• [TASK GOAL] Your answer must contain each line of the listing in which "height" appears, copied in full.

• [GIVEN DATA]
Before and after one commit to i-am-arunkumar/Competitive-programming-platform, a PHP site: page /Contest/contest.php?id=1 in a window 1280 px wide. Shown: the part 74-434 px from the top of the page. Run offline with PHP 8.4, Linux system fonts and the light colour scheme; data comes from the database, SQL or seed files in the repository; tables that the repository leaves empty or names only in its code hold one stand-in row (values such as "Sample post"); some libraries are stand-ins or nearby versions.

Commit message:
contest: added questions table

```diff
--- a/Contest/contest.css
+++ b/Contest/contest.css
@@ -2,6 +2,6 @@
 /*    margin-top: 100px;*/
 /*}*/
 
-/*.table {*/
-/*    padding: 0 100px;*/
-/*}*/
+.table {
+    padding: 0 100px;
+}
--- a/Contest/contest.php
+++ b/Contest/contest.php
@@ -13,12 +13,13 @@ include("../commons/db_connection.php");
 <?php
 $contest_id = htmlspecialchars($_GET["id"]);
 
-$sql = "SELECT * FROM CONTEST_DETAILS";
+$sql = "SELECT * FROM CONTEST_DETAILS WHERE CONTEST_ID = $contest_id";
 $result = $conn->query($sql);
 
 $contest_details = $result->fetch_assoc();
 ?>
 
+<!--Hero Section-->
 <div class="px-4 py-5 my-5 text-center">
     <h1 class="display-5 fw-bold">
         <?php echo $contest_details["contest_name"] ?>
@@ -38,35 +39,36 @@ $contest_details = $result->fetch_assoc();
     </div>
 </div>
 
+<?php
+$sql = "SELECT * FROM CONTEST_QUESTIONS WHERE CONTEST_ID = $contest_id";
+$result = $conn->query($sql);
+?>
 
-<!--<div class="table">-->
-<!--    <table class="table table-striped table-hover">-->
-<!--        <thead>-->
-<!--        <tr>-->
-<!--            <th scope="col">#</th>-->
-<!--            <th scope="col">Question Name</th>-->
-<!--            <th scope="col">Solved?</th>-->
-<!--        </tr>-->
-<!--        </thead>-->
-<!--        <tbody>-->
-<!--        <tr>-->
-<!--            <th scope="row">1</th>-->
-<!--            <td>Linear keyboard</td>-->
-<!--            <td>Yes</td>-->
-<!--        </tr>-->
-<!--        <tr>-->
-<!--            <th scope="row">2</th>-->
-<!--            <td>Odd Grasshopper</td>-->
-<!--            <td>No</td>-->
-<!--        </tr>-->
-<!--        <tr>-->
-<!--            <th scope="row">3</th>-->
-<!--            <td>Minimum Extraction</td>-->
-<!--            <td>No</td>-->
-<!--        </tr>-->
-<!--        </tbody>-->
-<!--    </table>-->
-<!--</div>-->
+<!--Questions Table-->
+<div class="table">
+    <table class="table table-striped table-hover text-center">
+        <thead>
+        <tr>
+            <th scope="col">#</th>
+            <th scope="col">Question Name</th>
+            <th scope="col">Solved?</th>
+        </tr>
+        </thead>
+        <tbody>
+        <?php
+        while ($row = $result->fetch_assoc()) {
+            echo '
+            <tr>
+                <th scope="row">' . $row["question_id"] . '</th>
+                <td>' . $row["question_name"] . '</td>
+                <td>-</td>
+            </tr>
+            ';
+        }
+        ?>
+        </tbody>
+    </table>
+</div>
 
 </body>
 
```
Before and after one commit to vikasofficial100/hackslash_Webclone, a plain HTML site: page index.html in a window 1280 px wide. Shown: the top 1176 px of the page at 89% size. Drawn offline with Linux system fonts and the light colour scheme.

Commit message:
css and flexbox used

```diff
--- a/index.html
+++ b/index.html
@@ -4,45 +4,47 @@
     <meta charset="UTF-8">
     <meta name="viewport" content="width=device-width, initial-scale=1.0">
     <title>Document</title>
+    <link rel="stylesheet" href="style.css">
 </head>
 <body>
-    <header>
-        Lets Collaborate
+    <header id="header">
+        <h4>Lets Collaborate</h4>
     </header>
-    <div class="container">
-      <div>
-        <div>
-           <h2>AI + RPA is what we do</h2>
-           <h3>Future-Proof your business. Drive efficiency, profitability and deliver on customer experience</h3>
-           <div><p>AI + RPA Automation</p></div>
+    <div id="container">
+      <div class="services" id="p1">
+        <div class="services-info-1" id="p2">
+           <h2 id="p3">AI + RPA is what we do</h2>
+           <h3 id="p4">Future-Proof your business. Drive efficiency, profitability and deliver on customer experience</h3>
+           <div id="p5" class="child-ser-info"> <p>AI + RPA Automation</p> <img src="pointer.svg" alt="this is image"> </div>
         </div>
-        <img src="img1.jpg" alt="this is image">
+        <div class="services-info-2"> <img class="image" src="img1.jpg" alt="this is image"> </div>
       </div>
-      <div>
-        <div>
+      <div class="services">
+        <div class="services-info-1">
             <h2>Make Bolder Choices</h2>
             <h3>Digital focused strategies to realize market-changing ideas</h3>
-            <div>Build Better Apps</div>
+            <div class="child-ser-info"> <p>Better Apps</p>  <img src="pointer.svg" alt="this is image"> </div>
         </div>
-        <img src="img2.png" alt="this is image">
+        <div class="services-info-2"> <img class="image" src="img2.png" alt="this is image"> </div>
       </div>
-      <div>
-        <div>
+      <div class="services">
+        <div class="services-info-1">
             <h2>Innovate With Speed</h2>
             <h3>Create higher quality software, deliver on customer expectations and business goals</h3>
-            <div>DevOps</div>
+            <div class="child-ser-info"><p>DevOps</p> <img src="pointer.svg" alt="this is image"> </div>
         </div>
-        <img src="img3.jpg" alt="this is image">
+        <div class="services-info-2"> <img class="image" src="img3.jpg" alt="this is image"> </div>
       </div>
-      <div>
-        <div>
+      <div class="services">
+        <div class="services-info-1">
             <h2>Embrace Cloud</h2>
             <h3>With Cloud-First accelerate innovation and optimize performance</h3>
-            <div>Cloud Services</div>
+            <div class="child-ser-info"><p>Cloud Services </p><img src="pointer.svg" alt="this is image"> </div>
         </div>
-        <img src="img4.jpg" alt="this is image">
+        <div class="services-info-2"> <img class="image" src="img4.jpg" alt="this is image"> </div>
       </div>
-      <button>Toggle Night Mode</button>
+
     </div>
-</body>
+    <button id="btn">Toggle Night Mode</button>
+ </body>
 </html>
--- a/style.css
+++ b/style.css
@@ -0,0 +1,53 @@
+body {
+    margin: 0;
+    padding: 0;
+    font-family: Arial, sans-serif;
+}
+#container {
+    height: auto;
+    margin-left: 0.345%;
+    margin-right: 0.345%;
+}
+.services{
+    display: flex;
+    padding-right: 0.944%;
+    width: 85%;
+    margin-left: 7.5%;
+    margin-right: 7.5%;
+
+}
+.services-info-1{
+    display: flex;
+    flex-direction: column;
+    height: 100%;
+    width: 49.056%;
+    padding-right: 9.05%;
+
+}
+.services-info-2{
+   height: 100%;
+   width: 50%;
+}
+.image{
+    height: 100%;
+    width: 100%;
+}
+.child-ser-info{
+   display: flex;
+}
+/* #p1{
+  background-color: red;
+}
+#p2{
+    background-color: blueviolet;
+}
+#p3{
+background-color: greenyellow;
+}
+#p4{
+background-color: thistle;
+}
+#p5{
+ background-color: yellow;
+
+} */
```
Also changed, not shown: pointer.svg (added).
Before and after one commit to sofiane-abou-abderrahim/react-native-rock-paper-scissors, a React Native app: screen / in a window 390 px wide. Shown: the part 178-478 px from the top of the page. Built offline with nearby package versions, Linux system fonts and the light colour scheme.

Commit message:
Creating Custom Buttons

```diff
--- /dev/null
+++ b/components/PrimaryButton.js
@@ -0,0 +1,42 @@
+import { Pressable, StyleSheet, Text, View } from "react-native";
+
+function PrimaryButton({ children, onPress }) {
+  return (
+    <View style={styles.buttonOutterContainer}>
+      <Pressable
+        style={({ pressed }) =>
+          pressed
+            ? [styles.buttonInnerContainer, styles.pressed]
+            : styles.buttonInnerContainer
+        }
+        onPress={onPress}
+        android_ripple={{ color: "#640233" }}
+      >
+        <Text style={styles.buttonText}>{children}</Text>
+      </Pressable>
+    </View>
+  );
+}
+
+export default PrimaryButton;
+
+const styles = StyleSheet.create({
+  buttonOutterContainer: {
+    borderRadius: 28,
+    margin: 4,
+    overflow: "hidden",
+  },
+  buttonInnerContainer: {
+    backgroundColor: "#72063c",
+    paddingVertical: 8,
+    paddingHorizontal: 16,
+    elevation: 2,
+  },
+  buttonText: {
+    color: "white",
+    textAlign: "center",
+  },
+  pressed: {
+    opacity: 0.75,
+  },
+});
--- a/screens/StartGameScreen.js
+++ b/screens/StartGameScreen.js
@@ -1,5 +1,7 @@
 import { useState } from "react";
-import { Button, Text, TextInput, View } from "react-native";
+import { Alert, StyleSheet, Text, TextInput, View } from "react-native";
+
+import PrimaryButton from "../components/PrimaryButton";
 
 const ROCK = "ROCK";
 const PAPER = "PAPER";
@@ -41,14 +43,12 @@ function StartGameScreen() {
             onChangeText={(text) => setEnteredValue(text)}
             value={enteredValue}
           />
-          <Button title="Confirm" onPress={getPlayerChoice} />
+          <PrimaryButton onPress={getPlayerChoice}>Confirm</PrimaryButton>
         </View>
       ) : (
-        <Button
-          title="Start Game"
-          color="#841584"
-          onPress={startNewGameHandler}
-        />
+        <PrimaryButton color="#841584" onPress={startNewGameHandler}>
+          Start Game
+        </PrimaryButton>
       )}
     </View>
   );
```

• [RESPONSE BOX]
+    height: auto;
+    height: 100%;
+   height: 100%;
+    height: 100%;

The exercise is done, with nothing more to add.